> Task item: Copy the lines below word for word, skipping any image.

Front-end code edit data:
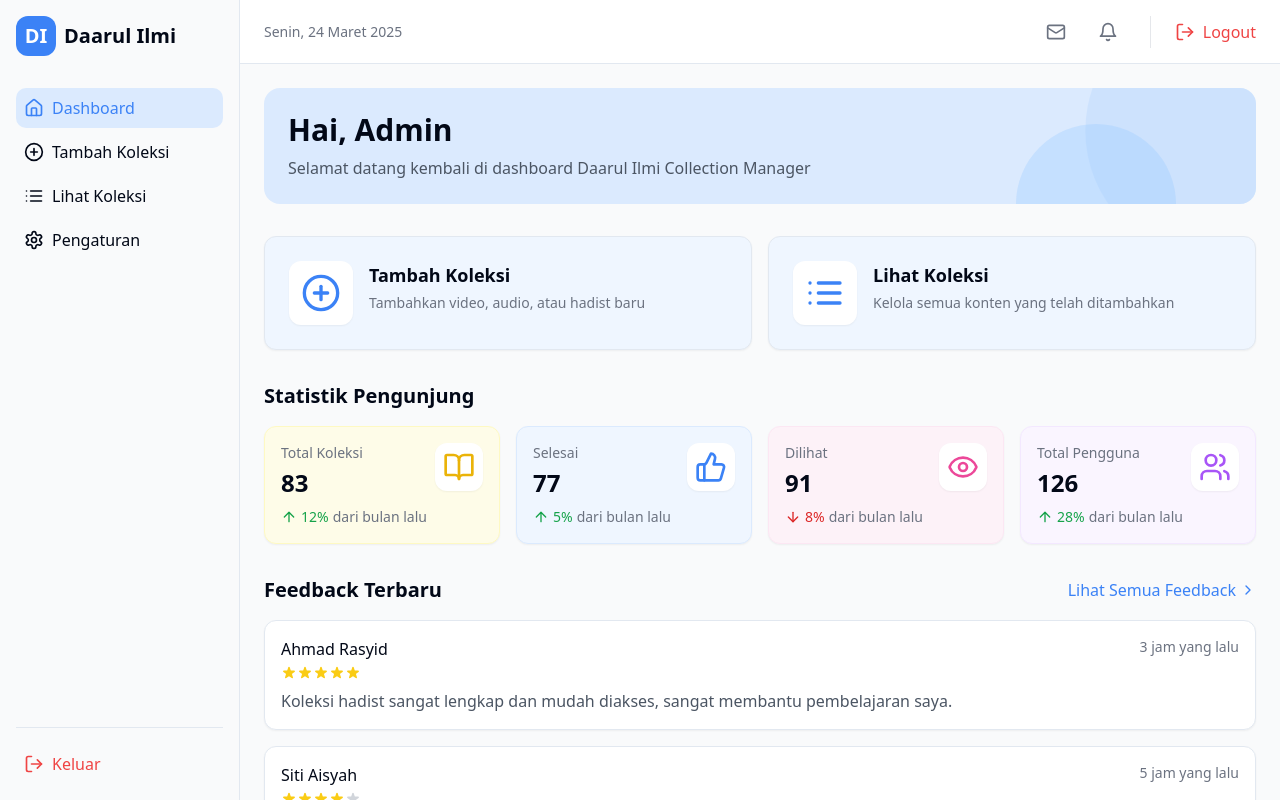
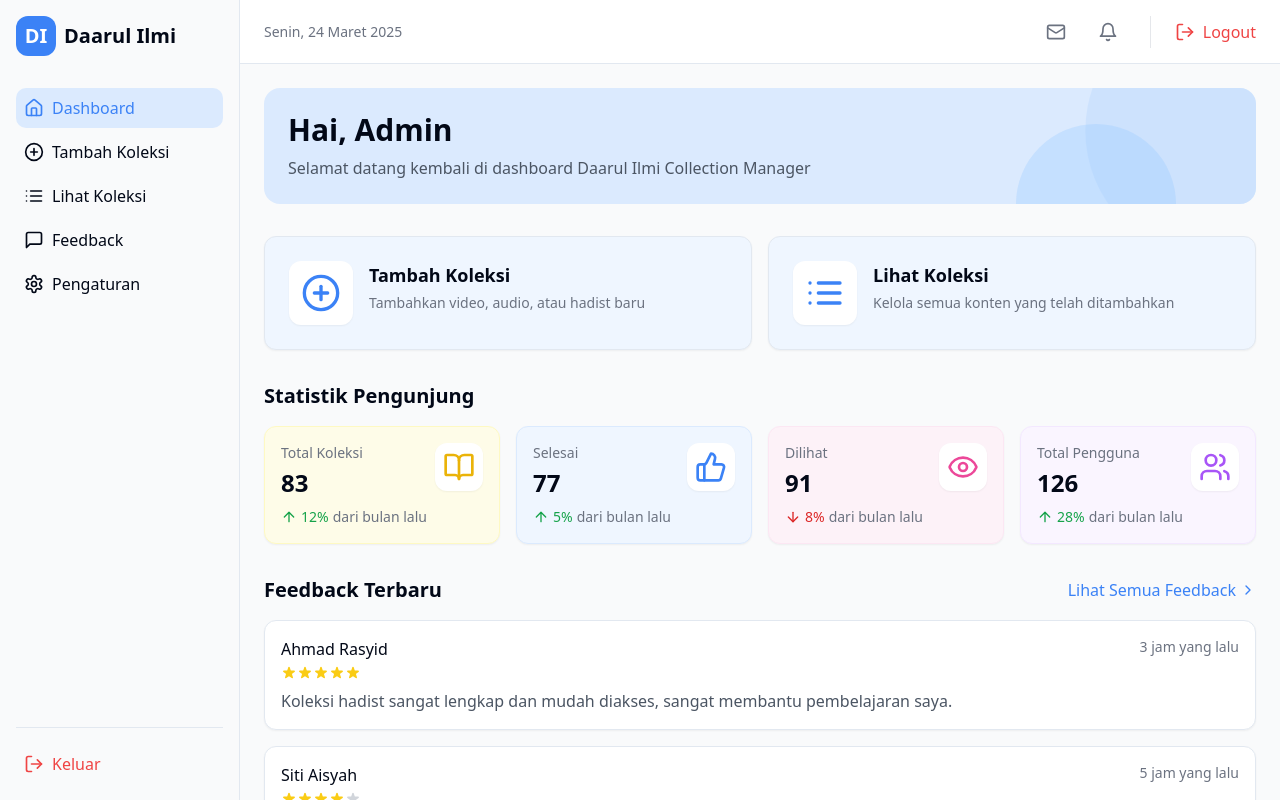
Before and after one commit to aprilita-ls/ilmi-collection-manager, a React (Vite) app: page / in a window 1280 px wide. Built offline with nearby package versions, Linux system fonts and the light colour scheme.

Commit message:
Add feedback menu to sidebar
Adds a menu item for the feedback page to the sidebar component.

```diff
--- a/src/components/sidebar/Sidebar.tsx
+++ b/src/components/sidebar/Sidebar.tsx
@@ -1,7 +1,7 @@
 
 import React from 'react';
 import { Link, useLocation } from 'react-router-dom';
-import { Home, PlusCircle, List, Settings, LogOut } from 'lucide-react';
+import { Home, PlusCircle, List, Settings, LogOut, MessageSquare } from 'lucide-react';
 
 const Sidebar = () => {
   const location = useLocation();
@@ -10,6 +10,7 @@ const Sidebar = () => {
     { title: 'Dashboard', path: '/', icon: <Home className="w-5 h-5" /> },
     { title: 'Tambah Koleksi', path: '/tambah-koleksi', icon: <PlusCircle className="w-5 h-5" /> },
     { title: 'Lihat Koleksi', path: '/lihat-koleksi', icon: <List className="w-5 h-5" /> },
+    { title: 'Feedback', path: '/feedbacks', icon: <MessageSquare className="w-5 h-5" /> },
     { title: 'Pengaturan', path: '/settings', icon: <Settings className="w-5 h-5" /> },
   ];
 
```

> Exercise solution:
Before and after one commit to aprilita-ls/ilmi-collection-manager, a React (Vite) app: page / in a window 1280 px wide. Built offline with nearby package versions, Linux system fonts and the light colour scheme.

Commit message:
Add feedback menu to sidebar
Adds a menu item for the feedback page to the sidebar component.

```diff
--- a/src/components/sidebar/Sidebar.tsx
+++ b/src/components/sidebar/Sidebar.tsx
@@ -1,7 +1,7 @@
 
 import React from 'react';
 import { Link, useLocation } from 'react-router-dom';
-import { Home, PlusCircle, List, Settings, LogOut } from 'lucide-react';
+import { Home, PlusCircle, List, Settings, LogOut, MessageSquare } from 'lucide-react';
 
 const Sidebar = () => {
   const location = useLocation();
@@ -10,6 +10,7 @@ const Sidebar = () => {
     { title: 'Dashboard', path: '/', icon: <Home className="w-5 h-5" /> },
     { title: 'Tambah Koleksi', path: '/tambah-koleksi', icon: <PlusCircle className="w-5 h-5" /> },
     { title: 'Lihat Koleksi', path: '/lihat-koleksi', icon: <List className="w-5 h-5" /> },
+    { title: 'Feedback', path: '/feedbacks', icon: <MessageSquare className="w-5 h-5" /> },
     { title: 'Pengaturan', path: '/settings', icon: <Settings className="w-5 h-5" /> },
   ];
 
```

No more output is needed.